[Web interface edit records]
=== Begin Enclosure ===

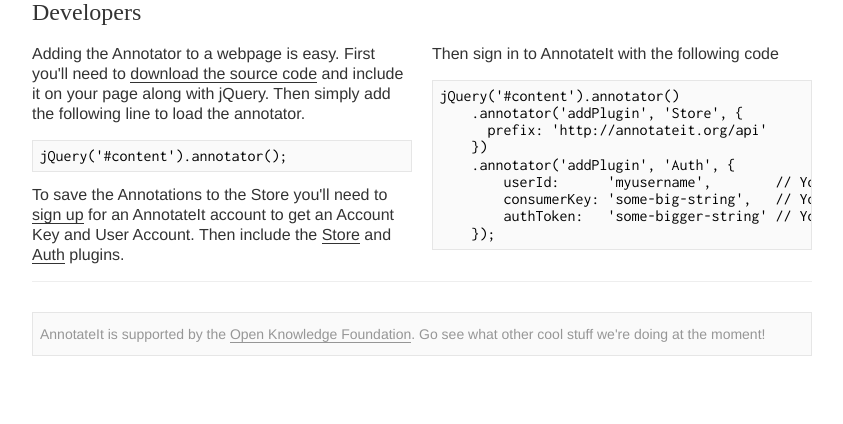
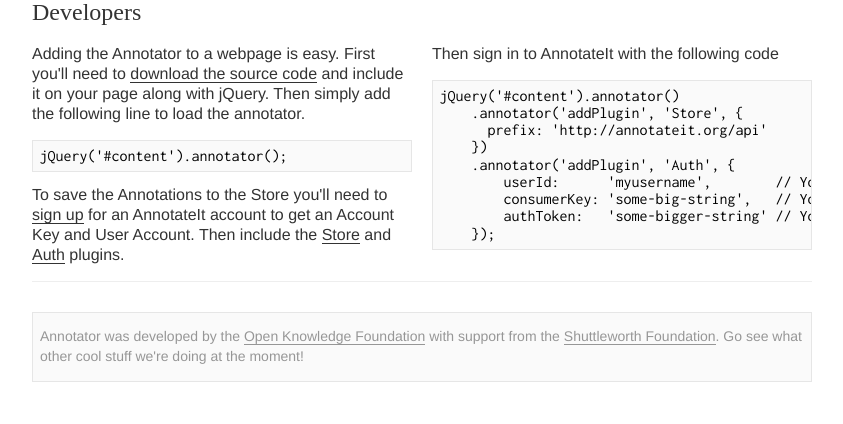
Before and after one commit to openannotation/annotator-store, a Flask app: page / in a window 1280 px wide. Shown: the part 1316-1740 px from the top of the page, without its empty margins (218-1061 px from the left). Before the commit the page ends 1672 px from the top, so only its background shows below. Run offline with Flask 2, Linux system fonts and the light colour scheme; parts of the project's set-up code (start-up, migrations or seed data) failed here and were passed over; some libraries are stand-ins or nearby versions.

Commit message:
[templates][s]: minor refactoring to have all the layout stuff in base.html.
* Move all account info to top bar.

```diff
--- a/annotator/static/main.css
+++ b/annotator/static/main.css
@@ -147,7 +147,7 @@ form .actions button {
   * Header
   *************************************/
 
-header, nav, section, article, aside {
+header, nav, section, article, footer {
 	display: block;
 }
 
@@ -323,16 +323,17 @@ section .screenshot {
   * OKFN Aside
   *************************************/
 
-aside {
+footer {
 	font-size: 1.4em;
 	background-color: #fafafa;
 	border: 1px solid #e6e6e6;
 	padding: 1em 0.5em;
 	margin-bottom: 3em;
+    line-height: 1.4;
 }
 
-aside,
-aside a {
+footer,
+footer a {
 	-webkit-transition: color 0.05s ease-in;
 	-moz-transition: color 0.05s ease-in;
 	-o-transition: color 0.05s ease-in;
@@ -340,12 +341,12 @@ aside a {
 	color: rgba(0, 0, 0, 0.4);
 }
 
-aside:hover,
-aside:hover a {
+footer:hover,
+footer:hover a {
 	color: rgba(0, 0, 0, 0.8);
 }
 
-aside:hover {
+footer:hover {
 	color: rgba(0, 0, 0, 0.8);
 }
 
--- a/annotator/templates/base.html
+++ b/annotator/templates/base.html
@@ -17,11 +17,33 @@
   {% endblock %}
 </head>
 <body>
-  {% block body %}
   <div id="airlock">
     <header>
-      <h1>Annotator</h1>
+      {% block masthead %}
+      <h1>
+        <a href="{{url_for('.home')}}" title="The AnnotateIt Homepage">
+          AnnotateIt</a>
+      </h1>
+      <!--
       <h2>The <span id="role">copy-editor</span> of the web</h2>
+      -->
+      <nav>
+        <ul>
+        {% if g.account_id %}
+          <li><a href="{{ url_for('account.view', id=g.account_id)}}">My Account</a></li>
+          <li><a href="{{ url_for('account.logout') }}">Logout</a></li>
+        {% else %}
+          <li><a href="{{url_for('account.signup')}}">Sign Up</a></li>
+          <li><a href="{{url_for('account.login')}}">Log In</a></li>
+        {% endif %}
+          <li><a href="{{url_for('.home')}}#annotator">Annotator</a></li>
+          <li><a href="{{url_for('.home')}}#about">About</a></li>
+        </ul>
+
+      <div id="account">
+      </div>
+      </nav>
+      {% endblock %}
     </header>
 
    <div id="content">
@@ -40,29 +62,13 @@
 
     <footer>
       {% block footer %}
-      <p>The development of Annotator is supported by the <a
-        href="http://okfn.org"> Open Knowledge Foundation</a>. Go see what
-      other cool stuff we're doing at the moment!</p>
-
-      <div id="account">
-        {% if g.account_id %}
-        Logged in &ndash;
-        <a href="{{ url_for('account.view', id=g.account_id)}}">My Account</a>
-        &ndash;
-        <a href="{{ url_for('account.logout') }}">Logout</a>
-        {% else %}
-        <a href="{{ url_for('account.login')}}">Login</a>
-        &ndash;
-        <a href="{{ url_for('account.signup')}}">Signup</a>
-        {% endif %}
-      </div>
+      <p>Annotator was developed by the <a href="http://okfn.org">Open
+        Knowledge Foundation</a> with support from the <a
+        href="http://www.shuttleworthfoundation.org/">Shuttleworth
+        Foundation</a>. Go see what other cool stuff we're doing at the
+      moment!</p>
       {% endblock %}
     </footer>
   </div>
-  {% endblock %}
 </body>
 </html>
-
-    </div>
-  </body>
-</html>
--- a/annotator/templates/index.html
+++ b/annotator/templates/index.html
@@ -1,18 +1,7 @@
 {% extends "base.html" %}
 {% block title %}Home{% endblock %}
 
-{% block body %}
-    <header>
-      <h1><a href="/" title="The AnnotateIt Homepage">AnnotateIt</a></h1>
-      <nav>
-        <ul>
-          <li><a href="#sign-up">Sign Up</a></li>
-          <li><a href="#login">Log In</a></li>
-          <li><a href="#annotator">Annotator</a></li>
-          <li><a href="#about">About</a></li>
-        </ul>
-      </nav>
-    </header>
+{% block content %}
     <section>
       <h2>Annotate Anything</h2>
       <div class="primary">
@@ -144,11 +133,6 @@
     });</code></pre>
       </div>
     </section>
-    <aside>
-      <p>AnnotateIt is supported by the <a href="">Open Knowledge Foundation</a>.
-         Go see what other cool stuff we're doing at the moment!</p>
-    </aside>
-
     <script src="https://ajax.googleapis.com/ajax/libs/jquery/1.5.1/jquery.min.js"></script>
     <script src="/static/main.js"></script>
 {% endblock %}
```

=== End Enclosure ===

The problem:
Show every line from the entries that includes the word "color".

Finished task:
 	background-color: #fafafa;
 	-webkit-transition: color 0.05s ease-in;
 	-moz-transition: color 0.05s ease-in;
 	-o-transition: color 0.05s ease-in;
 	color: rgba(0, 0, 0, 0.4);
 	color: rgba(0, 0, 0, 0.8);
 	color: rgba(0, 0, 0, 0.8);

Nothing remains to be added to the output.